*** Opening of Provided records ***

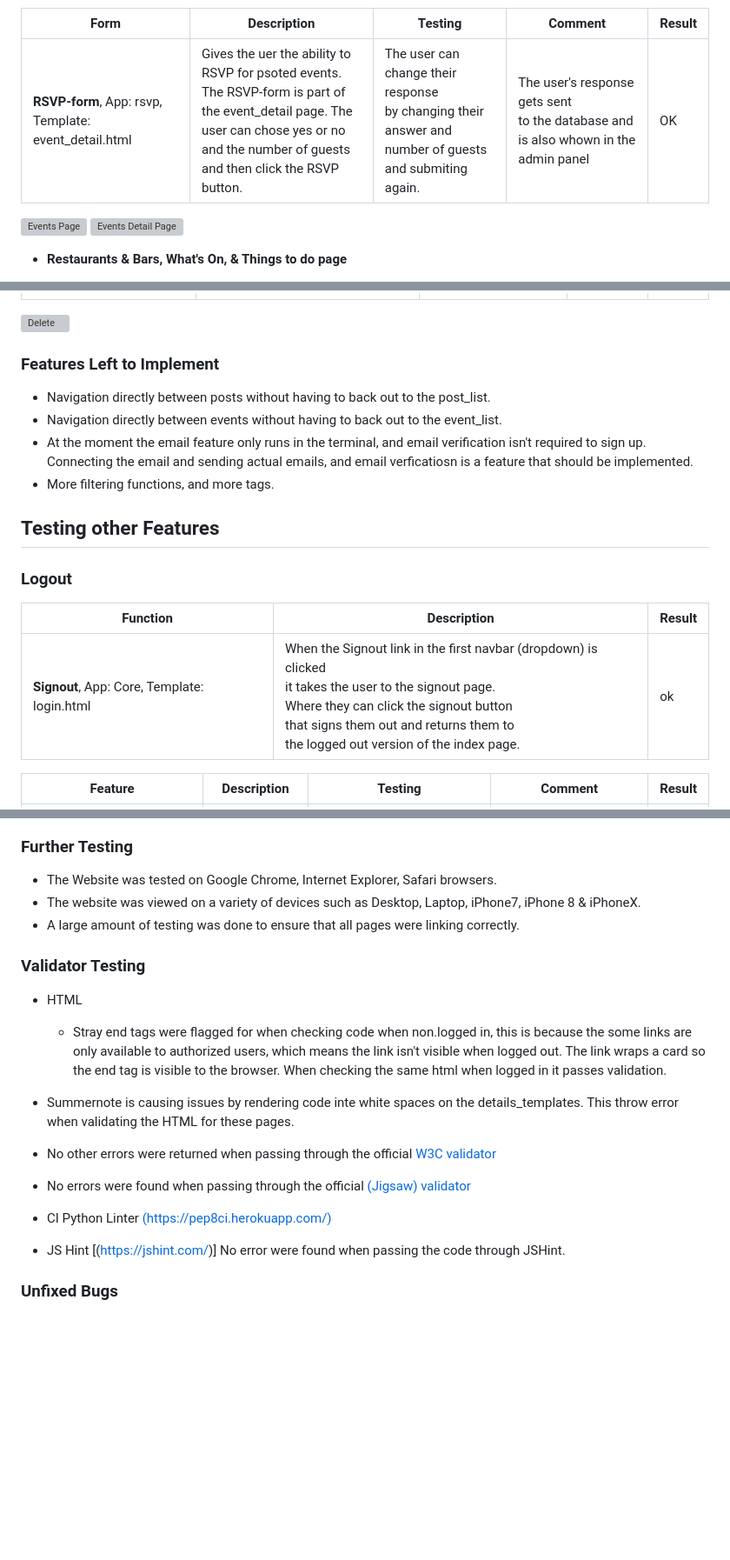
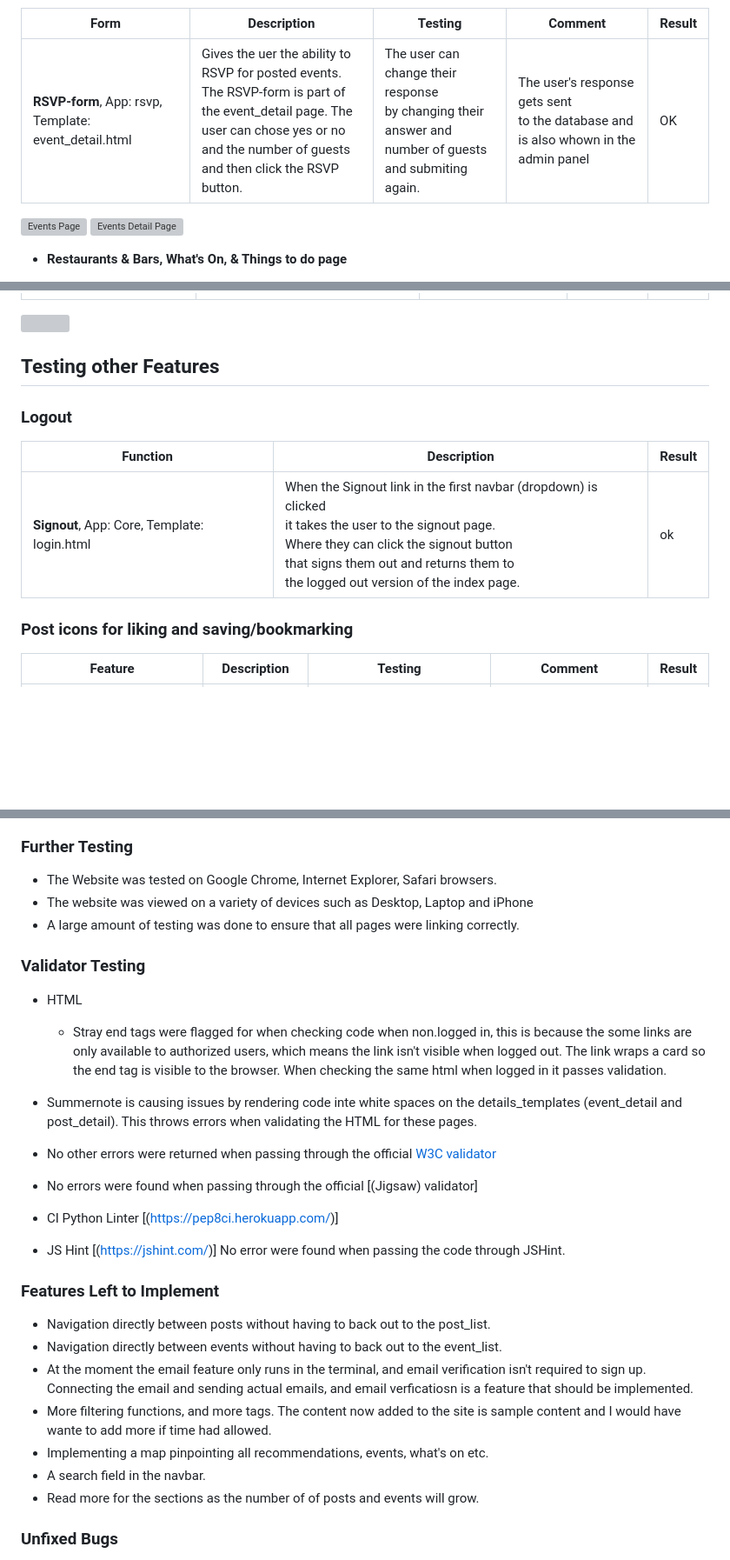
Before and after one commit to CeciliaSG/members-only, a Markdown page: README.md, 3 parts joined by grey strips. Shown at 87% size. Drawn GitHub-style; blank space fills up the shorter version; grey boxes are pictures that could not be loaded.

```diff
--- a/README.md
+++ b/README.md
@@ -232,7 +215,7 @@ This is a memberships site with the purpose of prividing members - people living
 
 | Form | Description | Testing | Comment | Result |
 | ----------- | ----------- | ----------- | ----------- | ----------- |
-| **RSVP-form**, App: rsvp, Template: event_detail.html| Gives the uer the ability to RSVP for psoted events. <br> The RSVP-form is part of the event_detail page. The user can chose yes or no <br> and the number of guests <br> and then click the RSVP button. | The user can change their response <br> by changing their answer and number of guests <br> and submiting again. | The user's response gets sent  <br> to the database and is also whown in the admin panel| OK |
+| **RSVP-form**, App: rsvp, Template: event_detail.html| Gives the uer the ability to RSVP for posted events. <br> The RSVP-form is part of the event_detail page. The user can chose yes or no <br> and the number of guests <br> and then click the RSVP button. | The user can change their response <br> by changing their answer and number of guests <br> and submiting again. | The user's response gets sent  <br> to the database and is also whown in the admin panel| OK |
 
 ![Events Page](https://)
 ![Events Detail Page](https://)
@@ -338,15 +322,7 @@ This is a memberships site with the purpose of prividing members - people living
 | ----------- | ----------- |  ----------- | ----------- | ----------- |
 | **DeleteAccountForm**, App: Core, delete_account.html | The user gets to the Delete account page by clicking the link in the frist/dropdown navbar. Here the user can delete their account. <br> Confirming by checking the box <br> and then clicking delete account. | The user, user info and any profile information <br> related to the user is deleted from the admin panel and the database. |  OK |
 
-![Delete](https://)
-
-
-### Features Left to Implement
-
-- Navigation directly between posts without having to back out to the post_list.
-- Navigation directly between events without having to back out to the event_list.
-- At the moment the email feature only runs in the terminal, and email verification isn't required to sign up. Connecting the email and sending actual emails, and email verficatiosn is a feature that should be implemented.
-- More filtering functions, and more tags.
+<img src="resources_readme/Skärmavbild 2024-05-03 kl. 00.12.29.png">
 
 
 
@@ -357,7 +333,7 @@ This is a memberships site with the purpose of prividing members - people living
 | ----------- | ----------- |  ----------- |
 | **Signout**, App: Core, Template: login.html | When the Signout link in the first navbar (dropdown) is clicked <br> it takes the user to the signout page.<br> Where they can click the signout button <br> that signs them out and returns them to <br> the logged out version of the index page.| ok |
 
-
+### Post icons for liking and saving/bookmarking
 | Feature| Description | Testing | Comment | Result|
 | ----------- | ----------- | ----------- | ----------- | ----------- |
 | **Like-icon**, App: content_management, Template: all templates displaying post lists. | Icon/button for liking and unliking posts | Likes or unlikes the post <br> when clicked and returns a Json response  <br>in the form of an alert | Saves the instance of the post-like to the database, so that when it is ckicked again there is a Json response telling the uer that tey have already liked it and it is now unliked. | OK |
@@ -381,19 +357,30 @@ This is a memberships site with the purpose of prividing members - people living
 ### Further Testing
 
 -   The Website was tested on Google Chrome, Internet Explorer, Safari browsers.
--   The website was viewed on a variety of devices such as Desktop, Laptop, iPhone7, iPhone 8 & iPhoneX.
+-   The website was viewed on a variety of devices such as Desktop, Laptop and iPhone
 -   A large amount of testing was done to ensure that all pages were linking correctly.
 
 ### Validator Testing
 
 - HTML
   - Stray end tags were flagged for when checking code when non.logged in, this is because the some links are only available to authorized users, which means the link isn't visible when logged out. The link wraps a card so the end tag is visible to the browser. When checking the same html when logged in it passes validation.
- -  Summernote is causing issues by rendering code inte white spaces on the details_templates. This throw error when validating the HTML for these pages.
--  No other errors were returned when passing through the official [W3C validator]()
+ -  Summernote is causing issues by rendering code inte white spaces on the details_templates (event_detail and post_detail). This throws errors when validating the HTML for these pages.
+-  No other errors were returned when passing through the official [W3C validator](https://validator.w3.org/)
 
-- No errors were found when passing through the official [(Jigsaw) validator]()
-- CI Python Linter [(https://pep8ci.herokuapp.com/)]()
+- No errors were found when passing through the official [(Jigsaw) validator]
+- CI Python Linter [(https://pep8ci.herokuapp.com/)]
 - JS Hint [(https://jshint.com/)] No error were found when passing the code through JSHint.
+
+
+### Features Left to Implement
+
+- Navigation directly between posts without having to back out to the post_list.
+- Navigation directly between events without having to back out to the event_list.
+- At the moment the email feature only runs in the terminal, and email verification isn't required to sign up. Connecting the email and sending actual emails, and email verficatiosn is a feature that should be implemented.
+- More filtering functions, and more tags. The content now added to the site is sample content and I would have wante to add more if time had allowed.
+- Implementing a map pinpointing all recommendations, events, what's on etc.
+- A search field in the navbar.
+- Read more for the sections as the number of of posts and events will grow.
 
 
 ### Unfixed Bugs
```
Also changed, not shown: other parts of README.md (+53 -69 lines), resources_readme/Skärmavbild 2024-05-03 kl. 07.01.25.png (added), 4 other files.
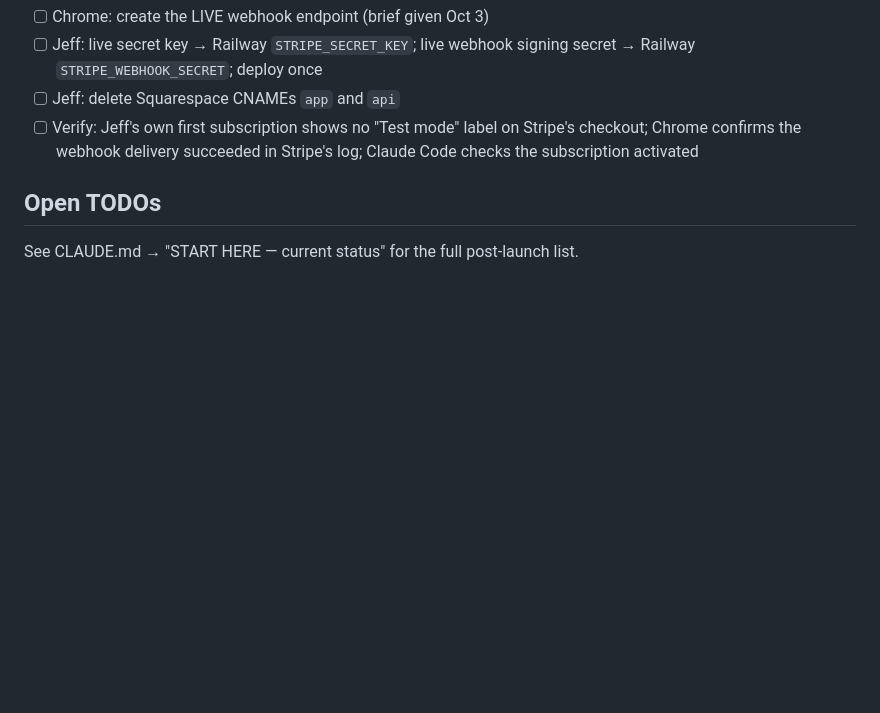
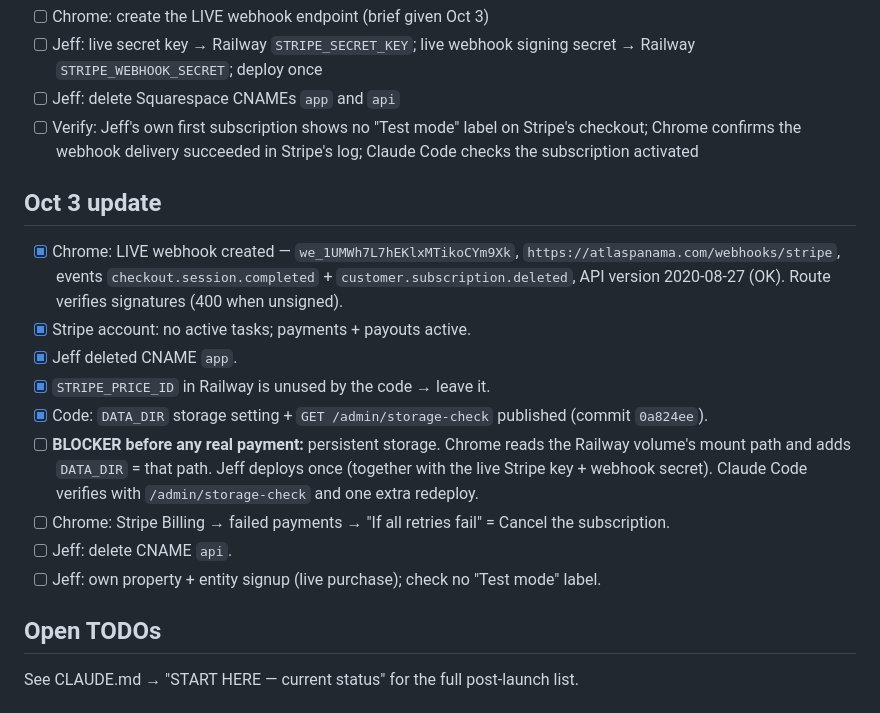
Before and after one commit to JeffFP-Git/Atlas-Panama, a Markdown page: docs/launch-handoff.md, the part around the change. GitHub-like rendering; blank space fills up the shorter version.

```diff
--- a/docs/launch-handoff.md
+++ b/docs/launch-handoff.md
@@ -34,6 +34,18 @@ Steps:
 - [ ] Jeff: delete Squarespace CNAMEs `app` and `api`
 - [ ] Verify: Jeff's own first subscription shows no "Test mode" label on Stripe's checkout; Chrome confirms the webhook delivery succeeded in Stripe's log; Claude Code checks the subscription activated
 
+## Oct 3 update
+
+- [x] Chrome: LIVE webhook created — `we_1UMWh7L7hEKlxMTikoCYm9Xk`, `https://atlaspanama.com/webhooks/stripe`, events `checkout.session.completed` + `customer.subscription.deleted`, API version 2020-08-27 (OK). Route verifies signatures (400 when unsigned).
+- [x] Stripe account: no active tasks; payments + payouts active.
+- [x] Jeff deleted CNAME `app`.
+- [x] `STRIPE_PRICE_ID` in Railway is unused by the code → leave it.
+- [x] Code: `DATA_DIR` storage setting + `GET /admin/storage-check` published (commit `0a824ee`).
+- [ ] **BLOCKER before any real payment:** persistent storage. Chrome reads the Railway volume's mount path and adds `DATA_DIR` = that path. Jeff deploys once (together with the live Stripe key + webhook secret). Claude Code verifies with `/admin/storage-check` and one extra redeploy.
+- [ ] Chrome: Stripe Billing → failed payments → "If all retries fail" = Cancel the subscription.
+- [ ] Jeff: delete CNAME `api`.
+- [ ] Jeff: own property + entity signup (live purchase); check no "Test mode" label.
+
 ## Open TODOs
 
 See CLAUDE.md → "START HERE — current status" for the full post-launch list.
```
Also changed, not shown: CLAUDE.md (+4 -0 lines).
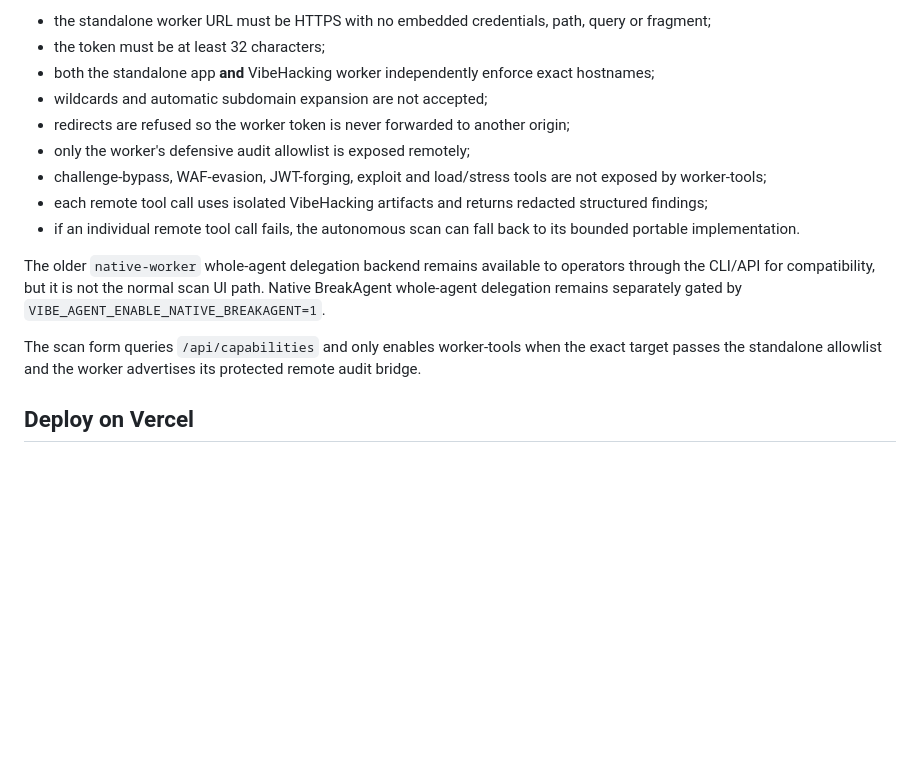
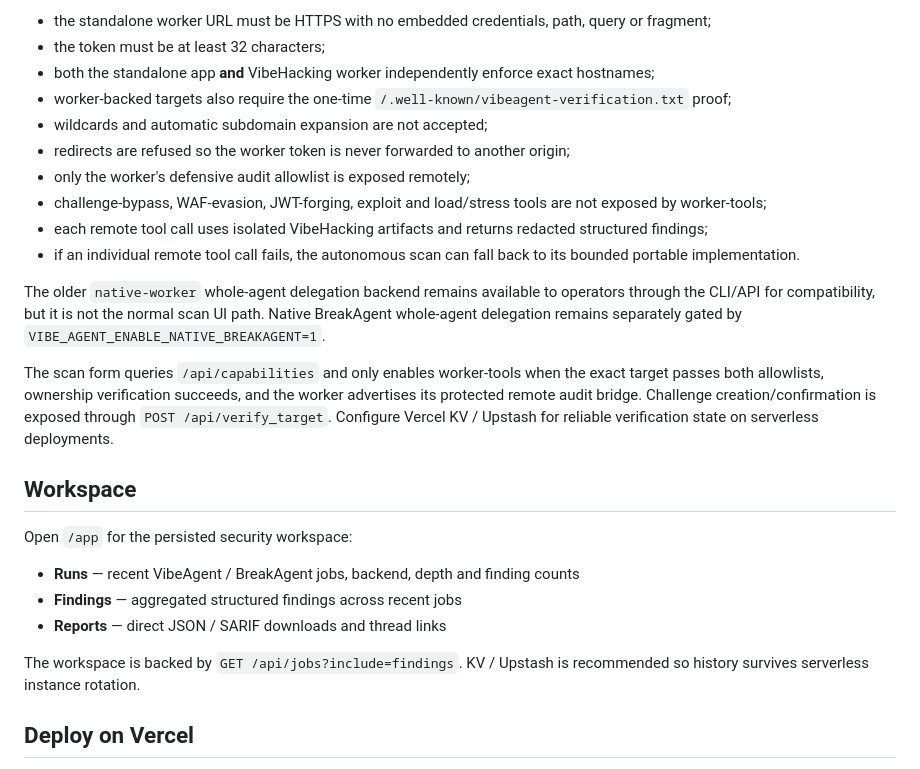
Before and after one commit to Foxxed909/VibeAgent, a Markdown page: README.md, the part around one of its changes. Rendered like a GitHub page; blank space fills up the shorter version.

```diff
--- a/README.md
+++ b/README.md
@@ -99,6 +135,7 @@ The worker-tools bridge is fail-closed:
 - the standalone worker URL must be HTTPS with no embedded credentials, path, query or fragment;
 - the token must be at least 32 characters;
 - both the standalone app **and** VibeHacking worker independently enforce exact hostnames;
+- worker-backed targets also require the one-time `/.well-known/vibeagent-verification.txt` proof;
 - wildcards and automatic subdomain expansion are not accepted;
 - redirects are refused so the worker token is never forwarded to another origin;
 - only the worker's defensive audit allowlist is exposed remotely;
@@ -112,8 +149,19 @@ UI path. Native BreakAgent whole-agent delegation remains separately gated by
 `VIBE_AGENT_ENABLE_NATIVE_BREAKAGENT=1`.
 
 The scan form queries `/api/capabilities` and only enables worker-tools when the
-exact target passes the standalone allowlist and the worker advertises its
-protected remote audit bridge.
+exact target passes both allowlists, ownership verification succeeds, and the worker advertises its
+protected remote audit bridge. Challenge creation/confirmation is exposed through
+`POST /api/verify_target`. Configure Vercel KV / Upstash for reliable verification state on serverless deployments.
+
+## Workspace
+
+Open `/app` for the persisted security workspace:
+
+- **Runs** — recent VibeAgent / BreakAgent jobs, backend, depth and finding counts
+- **Findings** — aggregated structured findings across recent jobs
+- **Reports** — direct JSON / SARIF downloads and thread links
+
+The workspace is backed by `GET /api/jobs?include=findings`. KV / Upstash is recommended so history survives serverless instance rotation.
 
 ## Deploy on Vercel
 
```
Also changed, not shown: other parts of README.md (+42 -1 lines).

*** Close of Provided records ***

What the exercise asks: Which of the lines in the material carry the string "Python"? Pull them out.

Finished task:
-- CI Python Linter [(https://pep8ci.herokuapp.com/)]()
+- CI Python Linter [(https://pep8ci.herokuapp.com/)]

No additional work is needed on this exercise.